However, what really sparks this episode off is the escape of Gideon from the prison van he was being taken to court in. Eddie Izzard returns as the former surgeon who killed his family at Thanksgiving dinner, and if there were questions raised as to the benefits of having such an actor in this role when last he appeared, this episode more than answers them. Whilst in Entrée Izzard had little chance to be anything more than mildly threatening behind the bars of his cell, Rôti gives him an opportunity to truly embrace his character. As Gideon sets out to take revenge on any psychiatrist who attempted to treat him and, in his mind, manipulate him, the humour that Izzard is able to bring to the character makes him all the more menacing. Cracking wise about Columbian Neckties (a particularly brutal form of execution) or draining a victim of blood and leaving a note with it asking that the blood be delivered to the Red Cross is amusingly horrific, as is what happens when he finally gets his hands on Dr. Chiltern.
Despite the distractions of such antics, the episode continues to use the strength of last week in that it links the mental state of Gideon to Will, whose grip on reality is more tenuous than ever. With almost David Lynch-like dreams tormenting him, and further lapses in time, Will is not a well man. The truly horrific fact about this is that Hannibal, knowing that his condition is caused by an inflammation of the brain, has not only kept this from Will but also made sure he is the only one who knows, leaving Will in a state of self-imposed anguish. This cruelty continues when Will captures Gideon but not knowing what to do, takes him to Hannibal, saying that he can see his mental tormentor Garrett Jacob Hobbs in place of the doctor. Hannibal, aka the real Chesapeake Ripper, has business with Gideon and so tells Will that in fact no one is there, causing Will to slip into a seizure. The ease at which Hannibal has manipulated Will throughout the season has escalated to this, as Will’s health is threatened by Hannibal’s influence.
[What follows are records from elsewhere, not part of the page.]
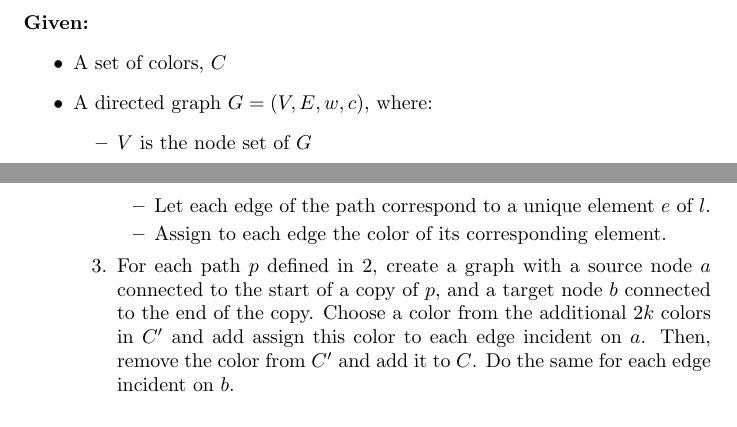
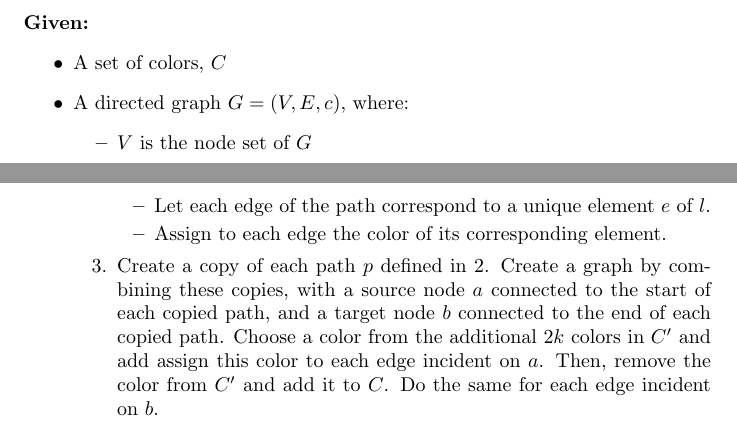
Before and after one commit to mitchwagner/proofs, a LaTeX document (color-disjoint-path/proof.tex): two parts of page 1 of 2, joined at a grey line, cut so that both start at the same text. Compiled offline with pdfLaTeX.

Commit message:
rephrase

```diff
--- a/color-disjoint-path/proof.tex
+++ b/color-disjoint-path/proof.tex
@@ -9,7 +9,7 @@
     \begin{itemize}
       \item A set of colors, $C$
 
-      \item A directed graph $G=(V,E,w,c)$, where:
+      \item A directed graph $G=(V,E,c)$, where:
         \begin{itemize}
           \item $V$ is the node set of $G$
           \item $E$ is the edge set of $G$
@@ -59,12 +59,13 @@
             element.
           \end{itemize}
 
-        \item \label{component} For each path $p$ defined in
-        \ref{paths}, create a graph with a source node $a$ connected
-        to the start of a copy of $p$, and a target node $b$ connected
-        to the end of the copy. Choose a color from the additional
-        $2k$ colors in $C'$ and add assign this color to each edge
-        incident on $a$. Then, remove the color from $C'$ and add it
-        to $C$. Do the same for each edge incident on $b$.
+        \item \label{component} Create a copy of each path $p$ defined in
+        \ref{paths}. Create a graph by combining these copies, with a
+        source node $a$ connected to the start of each copied path, and a
+        target node $b$ connected to the end of each copied path.
+        Choose a color from the additional $2k$ colors in $C'$ and add
+        assign this color to each edge incident on $a$. Then, remove
+        the color from $C'$ and add it to $C$. Do the same for each
+        edge incident on $b$.
 
         \item Repeat the process described in \ref{component} $k$
```
Also changed, not shown: color-disjoint-path/proof.tex (10 more changed lines).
Hugh Dancy’s consistently gripping performance as Will takes a further step up as the range of negative emotions are accurately displayed in quick succession, delivered in the most convincing of ways.
It is this lose of identity, and reality, that links him to Gideon, who is in search of his own identity, knowing only that he is not the Ripper but little more. The fact that he is calmer about this, perhaps due to his killing spree, is a sign of what may be in the future for Will if he were to lose grip on his reality, and is a nice contrast.
Whilst it could be said that Rôti is further proof that Hannibal is a show concerned with the male psyche, as the female characters seem only present to aid the characterisation of their male counterparts, an intriguing scene between Hannibal and Gillian Anderson’s Dr. Du Maurier has some interesting possibilities for the final episodes of the series. With only two left, the great thing about the show is it’s almost impossible to tell where it will end, but one thing is for sure; it will be well worth the wait.
Proving just how touching Hannibal’s concern for his friend Will is:
Hannibal: “He’s had a mild seizure”
Gideon: “That doesn’t seem to bother you”
Hannibal: “I said it was mild”
Best Kill: The initial shock of Gideon’s attack on Dr. Carruthers is quite something, as is his revenge on Dr. Chiltern
Best Scene: The range of emotions and manipulations on show when Will brings Gideon to Hannibal’s office is both uncomfortably and engaging to watch.